BANGKOK — Confusion and unrest turned to contrition today as the Thai news media admitted that a master control operator working for its public broadcasting service fell asleep at the switch and accidentally replayed footage of the country’s 2006 military coup.
The “regrettable, though not uncommon error” sent the nation into panic, under the mistaken belief that a military junta again seized control of the government last Thursday. Were it the case, it would have made for the 12th coup d’état in the past eight decades.
Even the ailing 86-year-old King Bhumibol Aduljadejsince was swept up in the misunderstanding, releasing a statement indicating that the palace endorsed the military junta. Such royal backing has proven crucial to the success of previous uprisings, the lack of which contributed to the failure of the so-called April Fool’s Day coup of 1978.
“Nobody expects the Spanish Inquisition,” said news director Sukrit Bidaya, “but everyone expects a Thai coup.” After suffering months of political stalemate, economic strain, and sometimes-violent street protests, “the nation was fully expecting a revolution of some sort. It took nothing more than an out-of-context video clip to convince them it was actually happening, even when it wasn’t.”
Not everyone in the public was ready to embrace the illusory overthrow. Anti-coup demonstrators gathered in the capital waved signs reading, “Democracy has always been aborted. When will it be born?”
“I guess, in this instance, we were a bit premature in our protest against military rule,” said Sang Punyodyana, one of the dissenters. “But I’ll continue to keep a bunch of these signs at the ready. One can never be too prepared in this country.”
General Prayuth Chan-ocha urged “cooperation from all civil servants and police to be patient, sacrifice and accept the principle of ridding the country from conflict” and confusion. He also issued a more general warning to citizens, “Don’t believe everything you see on TV.”

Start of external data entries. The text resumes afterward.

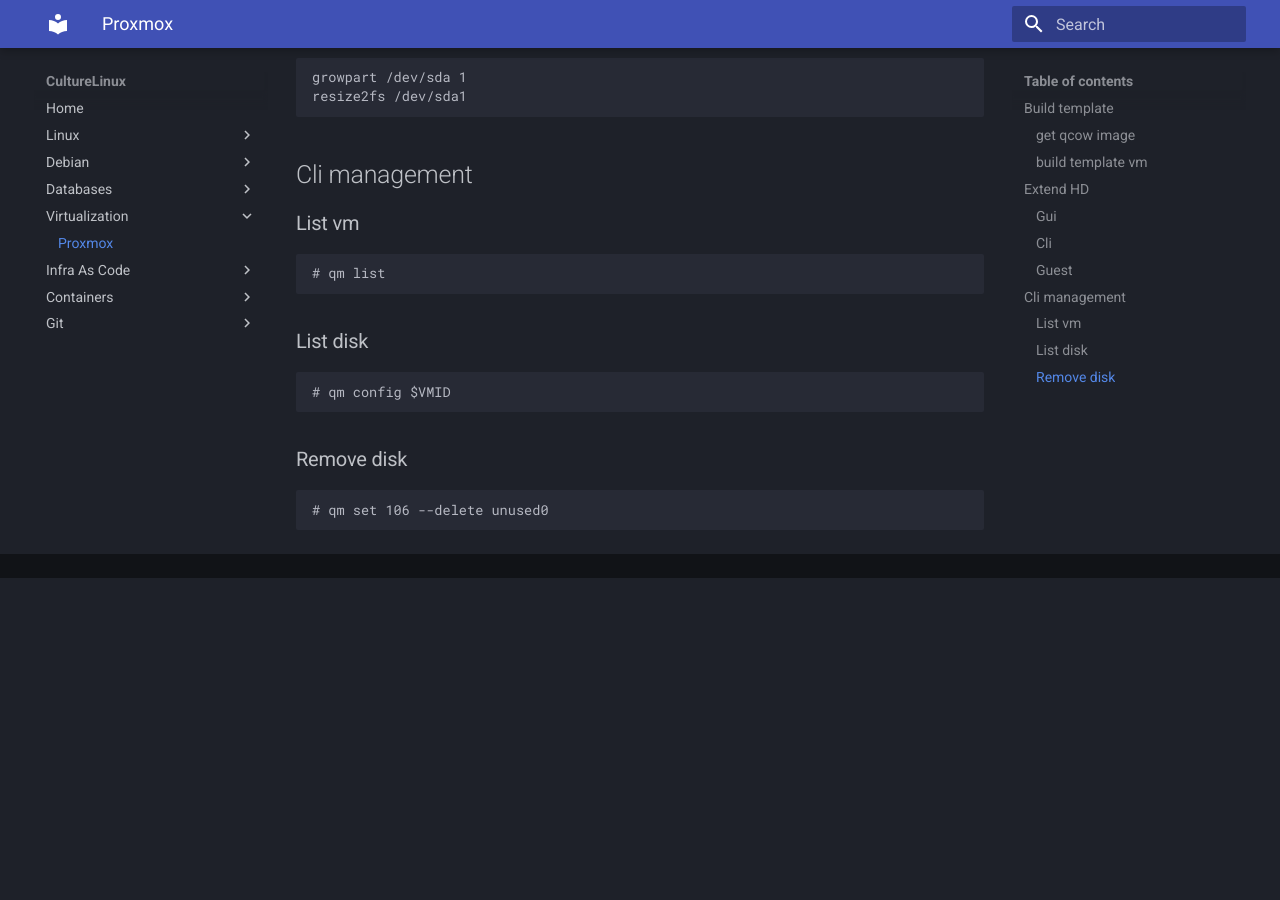
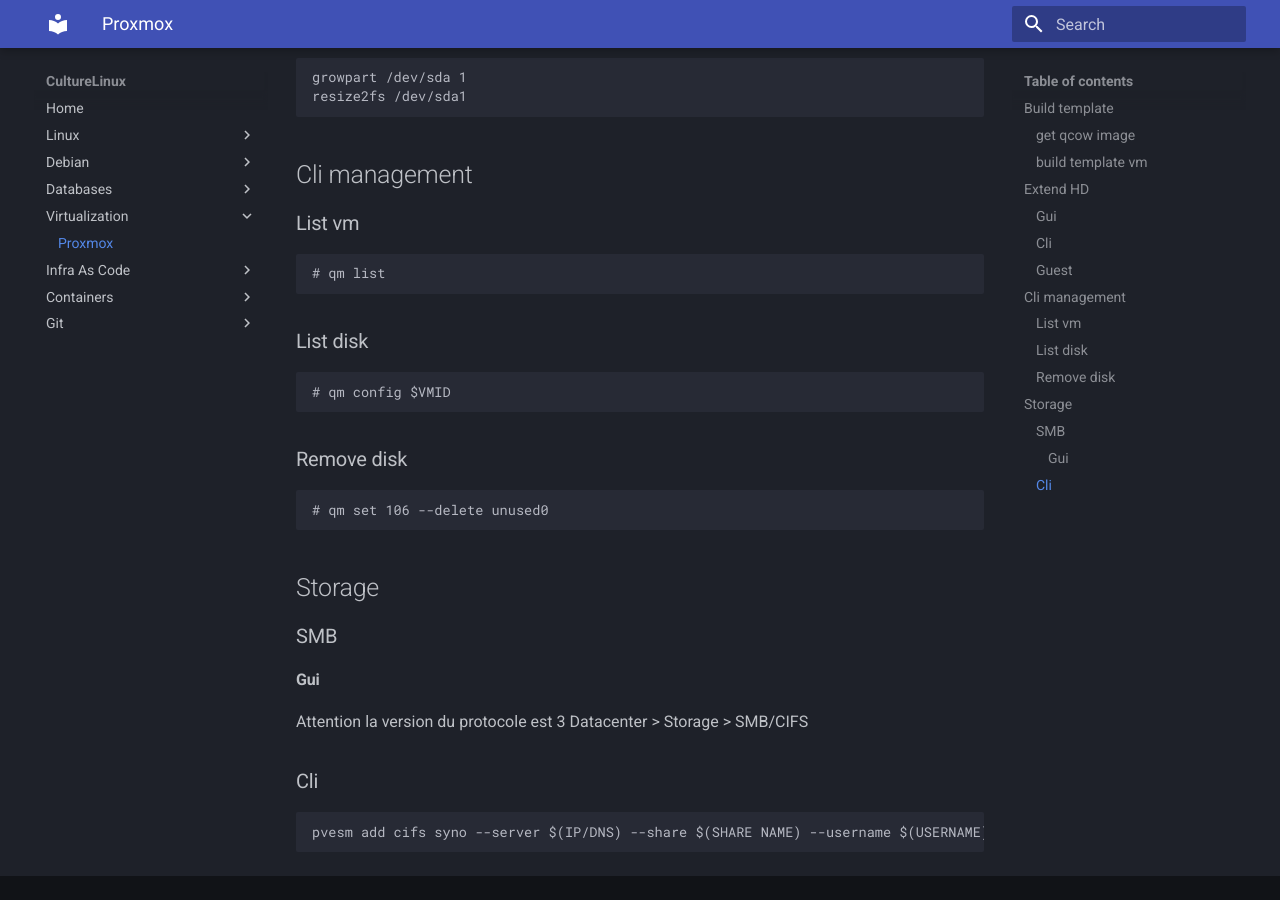
Before and after one commit to CultureLinux/doc, an MkDocs documentation site: the page built from docs/virtualization/proxmox.md, in a window 1280 px wide and 900 px high, scrolled down 864 px. Built offline with MkDocs 1.6.1 and Material for MkDocs 9.7.7, drawn with Linux system fonts in a browser that asks for light colours; before the commit the page ends 1442 px from its top, so only the background shows below that.

Commit message:
proxmox SMB

```diff
--- a/docs/virtualization/proxmox.md
+++ b/docs/virtualization/proxmox.md
@@ -31,3 +31,11 @@
 
 ### Remove disk
     # qm set 106 --delete unused0
+
+## Storage
+### SMB
+#### Gui
+Attention la version du protocole est 3
+    Datacenter > Storage > SMB/CIFS
+### Cli
+    pvesm add cifs syno --server $(IP/DNS) --share $(SHARE NAME) --username $(USERNAME) --password $(PASSWORD)
```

As for the news media itself, the general wanted to ensure that such a misunderstanding would not happen again on his watch. To this end, he ordered international television channels to cease broadcasts and banned unfavorable coverage of the coup mix-up until “they get their act together.”